Oaxaca. Treasures of Yautepec 2: The Main Altarpiece

The principal artistic treasure inside the church of San Bartolo Yautepec, as with others we have seen in the region, is its gilded main altarpiece.
   Only recently professionally restored, the retablo has a fraught history. In 2003 a botched attempt at restoration, that fraudulently involved the application of gold paint instead of gold leaf, led to its further deterioration.

the altarpiece under restoration (2014)
By 2007 the villagers persuaded the experienced restorers at INAH to undertake a rescue effort, funded by the Harp Helú Foundation (FAHHO)  Preliminary stabilization and conservation of the altarpiece was completed, but funding ran out. Further deterioration ensued but in 2013 work resumed with funds from FAHHO, and full restoration was completed by 2015.
the restored altarpiece
Thought to date from the late 1700s, based on its design and ornament, the retablo rises in two main tiers each framed by slender estípite columns, some enclosing "curtained" niches with layered supporting corbels. All the intervening spaces are densely filled with sinuous rocaille reliefs, whose curved facets reflect a golden light throughout the nave.
   The figure of patron St Bartholomew occupies the opulent center spot, while statues of the Four Evangelists fill the lateral niches.
text © 2019 Richard D. Perry
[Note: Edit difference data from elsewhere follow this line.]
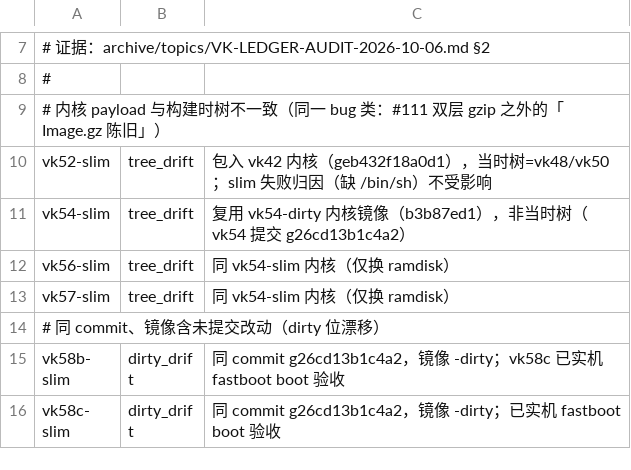
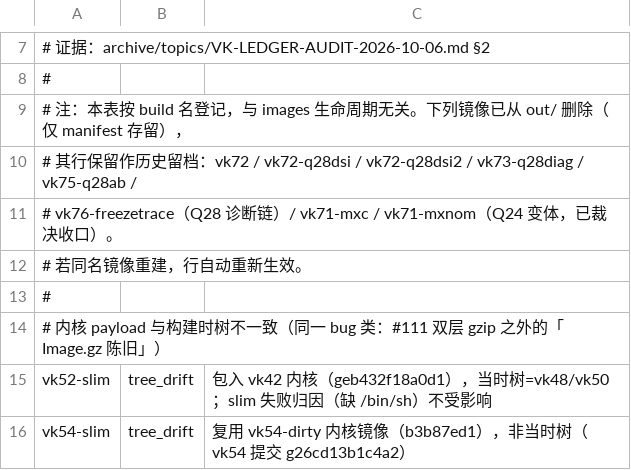
Before and after one commit to xiaquwan1001/lenovo-legion-y700-gen4-tb322fc-elden-linux, a TSV file: versions/vk-ledger-known-issues.tsv, drawn as a sheet; only a part is shown, gaps mark what is left out; the shorter side is filled out with more unchanged rows.

Commit message:
docs(tidy): 残余修复——PITFALLS 编号格式统一 / RESOURCES §4 统计校正 / known-issues 注记 / Q24+Q28 会话进度台账
- PITFALLS §二十二 #162–168 由 `**#N = **` 段统一为 `N. **标题**` 列表格式（消除编号格式分裂），
  头部格式说明同步；check-doctor §3.6 编号范围门仍绿（#1–#168）。
- RESOURCES §4 §1 统计按实际表重算：实机 50/14/54、状态 active 76/reference 27/junk 11/superseded 4；
  时间跨度注更正为『10-07 前逐条收录，10-08 整日缺、10-09/10 仅个别收录』（十 10-10 实际已有 2 行）。
- versions/vk-ledger-known-issues.tsv 加注：部分条目对应的镜像已删（vk72/73/75/76/71-mx*），行保留作历史，重建则自动生效。
- 新增 reports/Q24-Q28-INDEX.md：Q24(熄屏×相机)+Q28(显示间歇) 的会话/lane 台账 + 进度时间线 +
  产物清单(报告/计划/脚本/补丁/镜像) + 边界提醒；RESOURCES §3 / INDEX §5 挂指针（reports/ 按惯例不入库）。

```diff
--- a/versions/vk-ledger-known-issues.tsv
+++ b/versions/vk-ledger-known-issues.tsv
@@ -8,2 +8,7 @@
 #
+# 注：本表按 build 名登记，与 images 生命周期无关。下列镜像已从 out/ 删除（仅 manifest 存留），
+#     其行保留作历史留档：vk72 / vk72-q28dsi / vk72-q28dsi2 / vk73-q28diag / vk75-q28ab /
+#     vk76-freezetrace（Q28 诊断链）/ vk71-mxc / vk71-mxnom（Q24 变体，已裁决收口）。
+#     若同名镜像重建，行自动重新生效。
+#
 # 内核 payload 与构建时树不一致（同一 bug 类：#111 双层 gzip 之外的「Image.gz 陈旧」）
```
Also changed, not shown: 3 other files.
Friday, February 15, 2019

Oaxaca. Treasures of Yautepec 1: The Church

This month we return to Oaxaca to present a series of posts on churches like San Bartolo Yautepec.
   Located in the Sierra Sur region, south east of the City of Oaxaca, the Zapotec mountain community of San Bartolo Yautepec is noted for its mescal and skilled weavers. The church too is home to several colonial treasures—some unsuspected, which we will describe in three posts, starting with the church itself.
Established by the Dominicans as a missionary hub for the region, the colonial church of San Bartolo was built in classic Oaxacan style with a massive front and squat twin towers. However, following a devastating earthquake in 1801 it was much remodeled, notably with its present facade.
The Church Front
The imposing, whitewashed facade is fashioned in ornate neo-moorish style, with multilobed openings, decorative colonnettes, zig-zag moldings and a jagged, mixtilinear gable.

Yautepec, The church gable - detail
Large scale, carved stucco ornament covers the surfaces creating an tapestry of outsize stars and scrolls, barbed quatrefoils and twisting floral motifs.
  
Quatrefoil with star and heart;                candlestick colonette


Serpentine parapets fringe the tower belfries and cap the outer nave walls.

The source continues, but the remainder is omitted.